This grief time has pushed me to contemplate our culture and how it perceives real life. We have, certainly in the last decade, been swamped with a culture of positivity. Be positive at all times, find the good in everything, grow stronger from fill in the blank difficulties. God knows the DSM doesn’t help. It’s medicalized every form of human behavior. Do you know that it actually says that if, 6 months after a loved one’s death, you’re not having more good days than bad that you should seek help? I wasn’t even out of shock at 6 months and I hear the same from many others. Seriously? Wow.
The very act of naming something as positive names the opposite behavior as negative and therein lies my personal raised eyebrow. An example? Grief can make you bitter or it can make you better. Hmmm…how extreme. How about grief can open hearts to a depth of compassion and empathy never before experienced? How about grief can make you see better and more than you’ve ever seen before?
Mostly, we don’t care for darkness. There’s not much good ever said about it, is there? in any situation we’re encouraged to go towards lightness. Sadness, grief…both are associated with darkness and we’re encouraged to head towards light as soon, as quickly, as possible. All while being told, again, that there is no timeline to grief. Grief is not a place to linger. Move along, folks. Choose to be happy. And yes, these are judgements on those who are still grieving, still sad, who aren’t tiptoeing through the fucking tulips on a daily basis, being happy. I don’t believe for a minute that people mean to cast judgement on it, but it’s in the very words used. Because by the very words, they are saying if you aren’t this way, then you’re choosing sad, choosing grief, choosing not to be happy.
Maybe I’m too sensitive to words and I admit it freely. Being in this has made me more aware of words but I read that as a good thing, because words matter. Concepts matter.
I’ve spent 2 years doing, being, allowing, letting, going towards, pulling back…all in the name of moving this grief. And what I’ve finally realized is that I’m not in a negative place. The fact is, I’m not afraid of darkness any more than I am of light. Sometimes the only way to the light is through the darkness, don’t you think? The fact that I’m grieving deeply, missing horribly, isn’t a negative thing. It means I loved deeply. I’m not ever going to be the person I was before Chuck died and yes, I grieve the death of that woman, but, in a very real way, she’s as gone as he is.
Life changes people; we all know that.

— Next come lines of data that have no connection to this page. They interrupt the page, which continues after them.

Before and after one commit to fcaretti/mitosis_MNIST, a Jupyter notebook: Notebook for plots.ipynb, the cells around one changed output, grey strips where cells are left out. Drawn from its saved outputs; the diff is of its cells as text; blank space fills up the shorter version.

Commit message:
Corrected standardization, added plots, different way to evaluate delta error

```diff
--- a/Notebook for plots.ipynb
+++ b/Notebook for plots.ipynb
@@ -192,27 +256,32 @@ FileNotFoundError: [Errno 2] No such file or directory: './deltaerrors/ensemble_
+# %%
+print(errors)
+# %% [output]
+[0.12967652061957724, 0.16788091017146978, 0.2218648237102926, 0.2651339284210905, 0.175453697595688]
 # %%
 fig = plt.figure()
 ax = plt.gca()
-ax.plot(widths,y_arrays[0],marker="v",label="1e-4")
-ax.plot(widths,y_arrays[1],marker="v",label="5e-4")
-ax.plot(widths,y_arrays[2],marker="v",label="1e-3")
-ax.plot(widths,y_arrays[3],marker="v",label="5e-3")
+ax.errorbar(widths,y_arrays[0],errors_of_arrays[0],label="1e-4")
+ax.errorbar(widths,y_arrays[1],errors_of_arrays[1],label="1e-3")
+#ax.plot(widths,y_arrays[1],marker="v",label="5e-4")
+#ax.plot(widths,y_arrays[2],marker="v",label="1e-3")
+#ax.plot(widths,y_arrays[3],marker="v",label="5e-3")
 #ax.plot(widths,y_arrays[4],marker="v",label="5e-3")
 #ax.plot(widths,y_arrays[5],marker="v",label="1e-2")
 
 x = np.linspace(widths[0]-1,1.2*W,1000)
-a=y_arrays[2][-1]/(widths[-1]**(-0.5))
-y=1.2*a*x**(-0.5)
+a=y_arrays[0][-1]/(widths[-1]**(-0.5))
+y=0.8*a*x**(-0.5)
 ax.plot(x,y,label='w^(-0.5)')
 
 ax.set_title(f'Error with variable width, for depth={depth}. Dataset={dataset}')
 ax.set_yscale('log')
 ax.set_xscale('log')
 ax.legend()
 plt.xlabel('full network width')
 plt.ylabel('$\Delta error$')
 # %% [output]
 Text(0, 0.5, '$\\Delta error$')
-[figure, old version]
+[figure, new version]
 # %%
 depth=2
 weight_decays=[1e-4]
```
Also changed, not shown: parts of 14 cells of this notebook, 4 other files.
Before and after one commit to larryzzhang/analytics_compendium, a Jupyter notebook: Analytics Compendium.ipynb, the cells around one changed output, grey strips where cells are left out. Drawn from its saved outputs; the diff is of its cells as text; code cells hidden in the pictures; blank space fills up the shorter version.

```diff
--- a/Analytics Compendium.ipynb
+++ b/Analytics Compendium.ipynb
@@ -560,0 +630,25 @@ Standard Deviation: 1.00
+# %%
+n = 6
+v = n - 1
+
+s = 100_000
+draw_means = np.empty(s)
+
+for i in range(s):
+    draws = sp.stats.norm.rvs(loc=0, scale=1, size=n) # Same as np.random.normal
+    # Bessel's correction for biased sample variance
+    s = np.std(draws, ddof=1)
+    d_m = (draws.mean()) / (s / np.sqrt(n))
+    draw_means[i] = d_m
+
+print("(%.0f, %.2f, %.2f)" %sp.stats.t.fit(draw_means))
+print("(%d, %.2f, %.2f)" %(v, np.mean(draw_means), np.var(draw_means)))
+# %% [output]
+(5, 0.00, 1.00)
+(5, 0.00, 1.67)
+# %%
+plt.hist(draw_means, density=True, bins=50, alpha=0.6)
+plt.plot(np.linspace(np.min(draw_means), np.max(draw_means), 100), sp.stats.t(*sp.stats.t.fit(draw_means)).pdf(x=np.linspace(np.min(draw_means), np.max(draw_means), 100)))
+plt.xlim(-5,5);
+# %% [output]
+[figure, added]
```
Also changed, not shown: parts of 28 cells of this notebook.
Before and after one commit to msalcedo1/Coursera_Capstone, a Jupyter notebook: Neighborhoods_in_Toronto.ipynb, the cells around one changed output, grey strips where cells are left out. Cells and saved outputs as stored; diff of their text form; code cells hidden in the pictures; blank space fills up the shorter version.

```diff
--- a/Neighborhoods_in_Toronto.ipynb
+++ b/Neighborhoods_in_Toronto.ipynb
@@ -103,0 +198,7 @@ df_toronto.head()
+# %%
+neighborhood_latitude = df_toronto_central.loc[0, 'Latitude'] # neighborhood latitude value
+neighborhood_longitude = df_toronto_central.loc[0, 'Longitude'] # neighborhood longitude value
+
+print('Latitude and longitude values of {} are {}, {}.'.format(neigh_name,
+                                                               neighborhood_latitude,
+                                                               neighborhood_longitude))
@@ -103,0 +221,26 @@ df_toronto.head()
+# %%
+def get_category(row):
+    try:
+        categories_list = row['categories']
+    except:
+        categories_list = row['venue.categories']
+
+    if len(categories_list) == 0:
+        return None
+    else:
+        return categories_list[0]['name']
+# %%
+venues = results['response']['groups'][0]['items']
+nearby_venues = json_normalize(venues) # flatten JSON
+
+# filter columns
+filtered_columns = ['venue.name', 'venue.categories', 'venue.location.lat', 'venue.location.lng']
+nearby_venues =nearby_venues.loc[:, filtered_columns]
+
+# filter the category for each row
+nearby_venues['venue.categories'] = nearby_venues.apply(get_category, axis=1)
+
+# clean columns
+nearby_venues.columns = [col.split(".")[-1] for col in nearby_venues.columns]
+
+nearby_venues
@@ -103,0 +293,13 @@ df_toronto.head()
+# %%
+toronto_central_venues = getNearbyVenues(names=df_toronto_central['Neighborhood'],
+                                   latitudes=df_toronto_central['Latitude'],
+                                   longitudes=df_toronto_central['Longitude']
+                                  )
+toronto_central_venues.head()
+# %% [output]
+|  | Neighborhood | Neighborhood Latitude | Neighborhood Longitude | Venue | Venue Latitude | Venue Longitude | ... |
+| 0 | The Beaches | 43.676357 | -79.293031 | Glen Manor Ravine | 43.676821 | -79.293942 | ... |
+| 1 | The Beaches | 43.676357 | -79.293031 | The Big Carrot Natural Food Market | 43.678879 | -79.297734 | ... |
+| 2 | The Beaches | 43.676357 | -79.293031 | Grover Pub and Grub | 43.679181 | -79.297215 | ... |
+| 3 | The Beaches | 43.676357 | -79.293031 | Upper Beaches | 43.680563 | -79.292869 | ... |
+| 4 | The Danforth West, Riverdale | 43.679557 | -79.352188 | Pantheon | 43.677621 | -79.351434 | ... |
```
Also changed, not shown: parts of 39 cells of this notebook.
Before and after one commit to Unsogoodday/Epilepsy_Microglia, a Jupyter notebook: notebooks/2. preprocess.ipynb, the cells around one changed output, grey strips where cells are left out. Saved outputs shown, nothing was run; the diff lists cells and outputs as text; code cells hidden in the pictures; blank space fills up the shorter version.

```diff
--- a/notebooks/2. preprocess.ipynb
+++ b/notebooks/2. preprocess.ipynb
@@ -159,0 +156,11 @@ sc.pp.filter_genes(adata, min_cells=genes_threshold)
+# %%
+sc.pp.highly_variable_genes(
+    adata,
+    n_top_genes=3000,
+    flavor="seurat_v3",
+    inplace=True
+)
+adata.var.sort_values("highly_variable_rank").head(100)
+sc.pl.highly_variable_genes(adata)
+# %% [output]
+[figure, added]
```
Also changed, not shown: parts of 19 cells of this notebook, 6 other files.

The death of the man I love changed me. Grief runs deeply but why is that a bad thing? How am I ever not going to have that as my baseline in life? He’s always going to be dead for the rest of my life. My heart is broken and I hurt but that’s kind of okay in this new world. I’m not going to try continually to move on from that any longer. Maybe, what life really is about when grief happens, is letting it be whatever it needs to be. Maybe that’s what acceptance is really about; that sadness is now a part of me and that’s okay. It doesn’t mean that I’m depressed or need to be on drugs. I get that it can make it tough being around me; I’m fairly intense, if not in words than with my energy. So I understand if you can’t deal with that. It’s okay. This doesn’t make me less of a person; possibly it makes me more of a whole person.
Even in the darkness, even in the grief and pain, there is light shining through, and maybe that light is the light of compassion and sweetness. I’m okay here. I’d never, ever, choose this and I don’t like it but this is what happened. I don’t need to re-wire my brain. I don’t need to choose anything. I don’t need to look for happiness or hope for it. It will happen or not as I live on, as it does with most people. I don’t need to seek joy or anything else. I don’t need to seek a Zen state of being. Maybe where I am is the ultimate Zen state, because I’m so very aware of the depth of life and love, having lost so much. What others see as darkness, I see as Love.
I’m still a whole person, made more whole because all of me is completely real. I don’t need to move through this, I don’t need to move on, let go, nothing. I just need to continue doing as I’ve been doing.